## Problem statement
Which lines of the entries contain the word "drawn"? Please list them.

++++ Data for analysis

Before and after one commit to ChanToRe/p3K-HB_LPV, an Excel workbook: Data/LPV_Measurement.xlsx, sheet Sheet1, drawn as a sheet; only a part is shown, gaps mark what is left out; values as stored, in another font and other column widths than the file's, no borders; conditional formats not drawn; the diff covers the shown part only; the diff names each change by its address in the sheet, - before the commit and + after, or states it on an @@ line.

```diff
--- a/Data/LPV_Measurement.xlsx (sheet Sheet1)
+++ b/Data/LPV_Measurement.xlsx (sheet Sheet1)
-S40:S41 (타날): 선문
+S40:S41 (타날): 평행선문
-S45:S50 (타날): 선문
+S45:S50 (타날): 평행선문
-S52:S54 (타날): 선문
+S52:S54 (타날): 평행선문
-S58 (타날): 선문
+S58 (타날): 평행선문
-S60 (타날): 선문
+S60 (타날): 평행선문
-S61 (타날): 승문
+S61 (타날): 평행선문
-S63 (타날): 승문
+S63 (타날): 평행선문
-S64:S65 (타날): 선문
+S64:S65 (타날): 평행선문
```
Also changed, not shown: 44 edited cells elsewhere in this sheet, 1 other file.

++++++++
++++ Data for analysis

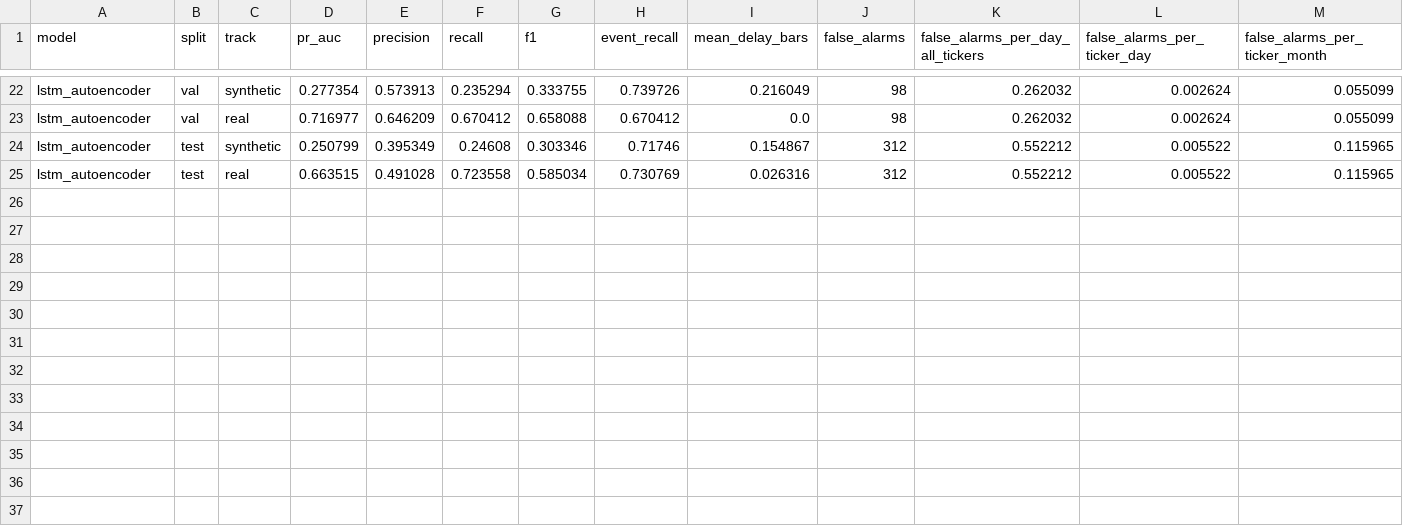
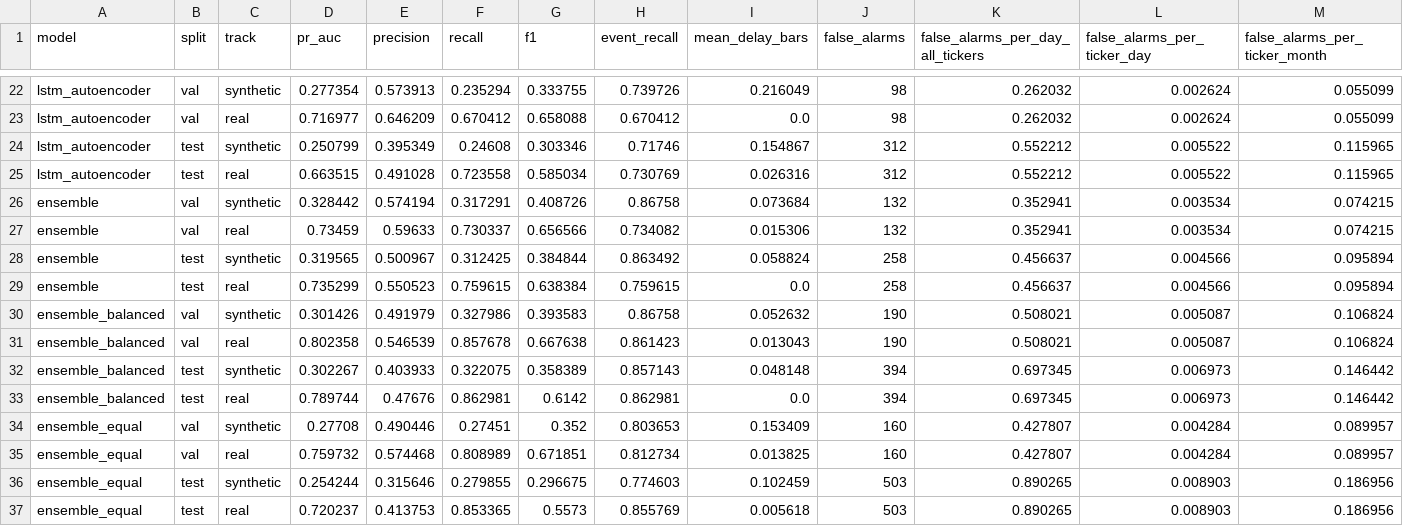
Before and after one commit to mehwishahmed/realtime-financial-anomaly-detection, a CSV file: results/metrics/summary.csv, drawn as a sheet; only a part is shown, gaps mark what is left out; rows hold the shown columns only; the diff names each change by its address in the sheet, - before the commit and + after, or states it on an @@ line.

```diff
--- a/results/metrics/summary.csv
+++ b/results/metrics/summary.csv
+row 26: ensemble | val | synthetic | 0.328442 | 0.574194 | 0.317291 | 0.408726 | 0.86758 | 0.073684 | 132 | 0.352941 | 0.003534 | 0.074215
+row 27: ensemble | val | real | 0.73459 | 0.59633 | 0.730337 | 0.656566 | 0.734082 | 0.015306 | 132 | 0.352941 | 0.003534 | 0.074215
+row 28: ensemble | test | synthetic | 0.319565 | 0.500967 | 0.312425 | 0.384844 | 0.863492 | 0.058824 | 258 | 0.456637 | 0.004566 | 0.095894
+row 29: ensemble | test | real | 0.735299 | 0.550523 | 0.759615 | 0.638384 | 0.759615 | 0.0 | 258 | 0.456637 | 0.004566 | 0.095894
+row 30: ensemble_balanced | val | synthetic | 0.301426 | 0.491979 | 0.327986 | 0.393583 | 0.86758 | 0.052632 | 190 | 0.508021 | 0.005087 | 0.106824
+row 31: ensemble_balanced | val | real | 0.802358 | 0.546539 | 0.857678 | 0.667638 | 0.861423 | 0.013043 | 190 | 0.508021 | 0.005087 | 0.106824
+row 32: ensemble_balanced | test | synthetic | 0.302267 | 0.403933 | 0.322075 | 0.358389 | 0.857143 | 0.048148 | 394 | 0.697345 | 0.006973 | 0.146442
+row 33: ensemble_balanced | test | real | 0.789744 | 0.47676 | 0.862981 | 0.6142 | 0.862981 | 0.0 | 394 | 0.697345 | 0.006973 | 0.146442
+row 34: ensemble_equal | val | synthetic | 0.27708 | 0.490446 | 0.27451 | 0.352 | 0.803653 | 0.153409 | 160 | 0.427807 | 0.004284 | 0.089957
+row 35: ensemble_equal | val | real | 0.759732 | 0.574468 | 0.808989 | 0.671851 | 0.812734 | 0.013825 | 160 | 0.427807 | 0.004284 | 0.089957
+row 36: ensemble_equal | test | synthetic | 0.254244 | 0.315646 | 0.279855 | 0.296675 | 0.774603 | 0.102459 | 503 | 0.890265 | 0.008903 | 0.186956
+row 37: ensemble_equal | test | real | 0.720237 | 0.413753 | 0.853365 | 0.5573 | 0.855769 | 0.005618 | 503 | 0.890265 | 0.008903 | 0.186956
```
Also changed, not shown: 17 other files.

++++++++

## Expected answer
Before and after one commit to ChanToRe/p3K-HB_LPV, an Excel workbook: Data/LPV_Measurement.xlsx, sheet Sheet1, drawn as a sheet; only a part is shown, gaps mark what is left out; values as stored, in another font and other column widths than the file's, no borders; conditional formats not drawn; the diff covers the shown part only; the diff names each change by its address in the sheet, - before the commit and + after, or states it on an @@ line.
Before and after one commit to mehwishahmed/realtime-financial-anomaly-detection, a CSV file: results/metrics/summary.csv, drawn as a sheet; only a part is shown, gaps mark what is left out; rows hold the shown columns only; the diff names each change by its address in the sheet, - before the commit and + after, or states it on an @@ line.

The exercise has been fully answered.